Emilie - profile photo (undated)
Emilie - profile photo (undated)
zdroj: archiv pamětnice

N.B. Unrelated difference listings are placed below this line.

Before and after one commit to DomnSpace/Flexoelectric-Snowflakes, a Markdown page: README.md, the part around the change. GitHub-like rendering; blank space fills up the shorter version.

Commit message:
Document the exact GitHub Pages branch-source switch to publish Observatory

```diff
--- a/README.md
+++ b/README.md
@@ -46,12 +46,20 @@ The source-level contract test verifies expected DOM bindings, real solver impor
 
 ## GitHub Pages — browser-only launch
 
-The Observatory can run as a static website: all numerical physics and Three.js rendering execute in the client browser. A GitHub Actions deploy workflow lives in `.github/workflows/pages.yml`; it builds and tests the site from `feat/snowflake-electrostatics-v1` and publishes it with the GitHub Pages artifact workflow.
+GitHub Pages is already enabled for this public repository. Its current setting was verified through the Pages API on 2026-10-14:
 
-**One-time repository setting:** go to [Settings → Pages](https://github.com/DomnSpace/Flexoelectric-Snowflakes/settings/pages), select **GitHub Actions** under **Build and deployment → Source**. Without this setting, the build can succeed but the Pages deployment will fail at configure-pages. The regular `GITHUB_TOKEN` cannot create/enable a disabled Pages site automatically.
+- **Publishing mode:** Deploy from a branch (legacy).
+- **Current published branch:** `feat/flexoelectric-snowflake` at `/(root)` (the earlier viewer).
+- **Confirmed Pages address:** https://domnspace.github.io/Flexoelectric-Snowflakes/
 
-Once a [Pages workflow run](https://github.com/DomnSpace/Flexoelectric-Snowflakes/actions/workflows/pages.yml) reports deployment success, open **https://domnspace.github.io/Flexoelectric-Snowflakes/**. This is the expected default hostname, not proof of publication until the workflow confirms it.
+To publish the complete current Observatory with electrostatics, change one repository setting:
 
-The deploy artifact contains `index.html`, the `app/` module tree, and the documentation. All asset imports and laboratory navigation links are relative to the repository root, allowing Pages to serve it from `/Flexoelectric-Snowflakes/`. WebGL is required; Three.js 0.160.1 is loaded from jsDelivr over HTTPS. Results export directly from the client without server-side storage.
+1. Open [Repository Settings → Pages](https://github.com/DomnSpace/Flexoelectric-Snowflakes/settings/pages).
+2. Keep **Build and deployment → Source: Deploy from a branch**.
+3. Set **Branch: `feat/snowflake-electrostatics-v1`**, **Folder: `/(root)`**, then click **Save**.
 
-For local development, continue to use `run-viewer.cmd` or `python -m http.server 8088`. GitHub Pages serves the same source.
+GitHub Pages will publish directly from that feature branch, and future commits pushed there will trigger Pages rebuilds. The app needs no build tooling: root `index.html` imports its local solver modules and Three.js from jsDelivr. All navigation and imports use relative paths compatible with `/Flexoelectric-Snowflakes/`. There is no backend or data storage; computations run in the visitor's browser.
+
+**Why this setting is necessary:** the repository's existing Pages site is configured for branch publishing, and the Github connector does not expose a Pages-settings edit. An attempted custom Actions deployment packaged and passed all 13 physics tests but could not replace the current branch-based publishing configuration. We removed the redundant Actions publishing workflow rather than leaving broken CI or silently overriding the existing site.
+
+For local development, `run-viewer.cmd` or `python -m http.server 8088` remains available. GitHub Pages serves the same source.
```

Emilie Novoměstská was born on January 30, 1926 into a middle class farmer‘s family of Mr. and Mrs. Müller in Lovčice in the Kyjov region. After completing the elementary and higher elementary school she started working on her parents‘ farm as the only one of their children. In 1942 she became involved in the resistance activity when she was carrying milk to the rectory in Ždánice which served as a hiding place for paratroopers. Her father‘s brother Josef Müller was shot to death in the same year. The Nazis confiscated the family‘s property. Emilie became active in the life of the village after the end of the Second World War: she worked on the farm and during winter she attended the school of economics in Kyjov. In 1949 she married Bernard Novoměstský and they raised two children. Around 1958 she lost the farm, which was confiscated by communists, and she began working on a state-owned farm. Her husband unexpectedly died in 1964 and she remained alone. Now she lives in Lovčice, surrounded by her grandchildren and great-grandchildren.